He’s worth an estimated $27.2 million but the experience that Steven Adams brought to Invercargill for 300 young basketballers was priceless.
The NBA superstar for the Oklahoma City Thunder held his first of three national training camps at ILT Stadium Southland last week as part of Sports Pathways Trust programme.
The programme helps bring aspiring young athletes in contact with Adams to learn skills in a series of drills and activities, as well as bring a separate classroom to regions to help engage students in everyday life practices such as respect and good manners.
Sports Pathways Trust trustee Zak Lassey said the camps were all about the children having a good time and getting involved in basketball.
He said they had received huge support from the Southland basketball community and were excited to be able to bring the event to the region for the first time.
Oklahoma City Thunder vice president of communications Dan Mahoney travelled with Adams to the event, and said he enjoyed coming to New Zealand to see young people get a chance to learn from a sporting superstar.
He said the skills Adams brought with him were priceless to the next generation of possible NBA players around the world.
“We see it all the time with our players the impact that they can have, particularly with kids. Just obviously teaching basketball skills but more than anything just a love and passion for the game.”
Mahoney said Adams was constantly talking up New Zealand in Oklahoma.
“When he is at home in Oklahoma City he is telling everybody about New Zealand. Each year he brings people from the team, one of our assistant coaches is here, I’ve come, our head coach has come before, other players have come before and it’s because they hear Steven talk all year about how much he loves New Zealand. So they come and see it for themselves and they learn what he already knew, how special the place is and how special the people are.”
Steve Adams watches a young child shoot during one of the sessions
Southland Basketball Association general manager Jill Bolger said having Adams in the region was a huge coup.
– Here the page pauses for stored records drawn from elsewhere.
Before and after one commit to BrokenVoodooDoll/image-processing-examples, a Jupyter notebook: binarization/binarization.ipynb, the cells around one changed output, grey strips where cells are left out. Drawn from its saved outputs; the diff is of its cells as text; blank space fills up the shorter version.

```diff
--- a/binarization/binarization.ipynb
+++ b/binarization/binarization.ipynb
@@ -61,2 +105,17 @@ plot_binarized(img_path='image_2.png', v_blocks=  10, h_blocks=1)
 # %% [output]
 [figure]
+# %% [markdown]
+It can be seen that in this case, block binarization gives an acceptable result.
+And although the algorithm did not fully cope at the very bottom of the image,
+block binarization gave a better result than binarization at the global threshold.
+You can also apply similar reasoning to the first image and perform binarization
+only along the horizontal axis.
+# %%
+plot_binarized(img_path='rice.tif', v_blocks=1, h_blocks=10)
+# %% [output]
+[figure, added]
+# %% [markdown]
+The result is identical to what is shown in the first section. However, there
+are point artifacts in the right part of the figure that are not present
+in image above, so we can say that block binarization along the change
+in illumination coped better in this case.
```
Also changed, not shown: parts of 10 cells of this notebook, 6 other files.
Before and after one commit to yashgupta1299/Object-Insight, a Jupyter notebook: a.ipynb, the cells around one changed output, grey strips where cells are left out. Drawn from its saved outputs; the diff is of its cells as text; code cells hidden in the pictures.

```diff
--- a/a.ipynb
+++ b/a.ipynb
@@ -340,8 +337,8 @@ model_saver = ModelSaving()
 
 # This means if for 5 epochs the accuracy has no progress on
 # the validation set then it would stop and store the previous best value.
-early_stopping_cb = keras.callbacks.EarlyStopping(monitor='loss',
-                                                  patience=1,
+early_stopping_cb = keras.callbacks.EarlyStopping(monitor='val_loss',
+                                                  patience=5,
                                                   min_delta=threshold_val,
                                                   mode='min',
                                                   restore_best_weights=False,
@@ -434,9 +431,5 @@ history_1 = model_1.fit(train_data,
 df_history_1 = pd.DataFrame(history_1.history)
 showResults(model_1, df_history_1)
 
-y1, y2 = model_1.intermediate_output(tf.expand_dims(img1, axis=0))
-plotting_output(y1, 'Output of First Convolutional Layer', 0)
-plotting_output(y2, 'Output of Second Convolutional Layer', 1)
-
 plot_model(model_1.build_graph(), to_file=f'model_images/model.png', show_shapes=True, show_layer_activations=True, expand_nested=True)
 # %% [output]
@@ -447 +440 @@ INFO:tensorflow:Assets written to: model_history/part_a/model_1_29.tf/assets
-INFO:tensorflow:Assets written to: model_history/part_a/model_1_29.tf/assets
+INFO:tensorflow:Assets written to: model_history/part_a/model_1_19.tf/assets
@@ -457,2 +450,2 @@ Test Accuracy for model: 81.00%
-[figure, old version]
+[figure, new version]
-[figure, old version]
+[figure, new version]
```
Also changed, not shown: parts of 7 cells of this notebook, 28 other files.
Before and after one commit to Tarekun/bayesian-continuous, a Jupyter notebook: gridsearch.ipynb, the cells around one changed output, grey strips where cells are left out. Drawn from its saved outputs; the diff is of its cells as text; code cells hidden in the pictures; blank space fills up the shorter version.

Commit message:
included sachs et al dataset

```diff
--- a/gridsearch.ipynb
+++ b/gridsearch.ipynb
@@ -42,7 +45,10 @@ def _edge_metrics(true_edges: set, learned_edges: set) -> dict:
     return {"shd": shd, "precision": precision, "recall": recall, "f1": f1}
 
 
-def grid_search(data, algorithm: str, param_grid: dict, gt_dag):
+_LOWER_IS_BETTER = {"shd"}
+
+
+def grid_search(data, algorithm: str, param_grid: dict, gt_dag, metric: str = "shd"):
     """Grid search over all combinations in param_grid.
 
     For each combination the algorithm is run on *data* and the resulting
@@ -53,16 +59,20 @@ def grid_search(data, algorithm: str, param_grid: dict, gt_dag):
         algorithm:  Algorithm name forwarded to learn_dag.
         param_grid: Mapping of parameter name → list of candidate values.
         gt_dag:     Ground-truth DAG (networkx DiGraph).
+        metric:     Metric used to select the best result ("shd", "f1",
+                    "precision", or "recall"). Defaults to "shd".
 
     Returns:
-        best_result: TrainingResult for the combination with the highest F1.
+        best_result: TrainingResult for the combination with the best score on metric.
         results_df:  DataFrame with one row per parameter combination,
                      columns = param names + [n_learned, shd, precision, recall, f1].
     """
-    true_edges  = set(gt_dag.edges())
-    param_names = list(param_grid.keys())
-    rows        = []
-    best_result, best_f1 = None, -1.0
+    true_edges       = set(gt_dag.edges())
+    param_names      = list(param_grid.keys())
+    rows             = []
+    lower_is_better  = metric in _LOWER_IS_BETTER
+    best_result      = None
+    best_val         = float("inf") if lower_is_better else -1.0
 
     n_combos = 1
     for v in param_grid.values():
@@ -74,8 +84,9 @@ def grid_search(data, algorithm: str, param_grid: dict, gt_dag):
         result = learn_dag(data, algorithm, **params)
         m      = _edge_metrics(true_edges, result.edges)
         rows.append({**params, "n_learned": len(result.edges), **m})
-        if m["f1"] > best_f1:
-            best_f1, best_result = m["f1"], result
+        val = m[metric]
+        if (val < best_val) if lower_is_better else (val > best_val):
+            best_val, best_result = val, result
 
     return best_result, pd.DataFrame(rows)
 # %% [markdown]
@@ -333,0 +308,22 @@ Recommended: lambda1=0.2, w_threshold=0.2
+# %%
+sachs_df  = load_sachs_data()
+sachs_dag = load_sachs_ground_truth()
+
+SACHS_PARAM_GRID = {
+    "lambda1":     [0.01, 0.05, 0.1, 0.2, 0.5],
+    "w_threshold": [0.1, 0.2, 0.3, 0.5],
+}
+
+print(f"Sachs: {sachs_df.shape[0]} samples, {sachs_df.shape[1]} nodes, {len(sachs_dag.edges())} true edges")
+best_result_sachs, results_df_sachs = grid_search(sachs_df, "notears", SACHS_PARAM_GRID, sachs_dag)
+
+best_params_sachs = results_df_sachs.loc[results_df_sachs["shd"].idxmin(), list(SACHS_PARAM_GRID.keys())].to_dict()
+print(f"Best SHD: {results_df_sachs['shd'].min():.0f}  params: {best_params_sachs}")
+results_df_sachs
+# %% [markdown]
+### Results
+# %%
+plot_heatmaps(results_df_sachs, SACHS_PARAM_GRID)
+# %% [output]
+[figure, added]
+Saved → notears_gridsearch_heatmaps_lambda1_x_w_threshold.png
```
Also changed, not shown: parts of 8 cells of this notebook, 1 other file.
She said the free tickets to the camp were exhausted in 90 minutes.
“I think it’s always a coup when you get a big event in Southland but especially around an international superstar like Steven and I guess it’s some kudos to our organisation that he thinks we’re good enough to host him so we’re very grateful that they made the decision.”
Bolger was even confident the visit might sway him to return in the future and pull on a Southland Sharks jersey one day.
“We haven’t actually got to that yet but I’m sure by the end of the day there will be a casual conversation had in that regard,” she said.
This article was originally written for The Advocate. You can read the published version here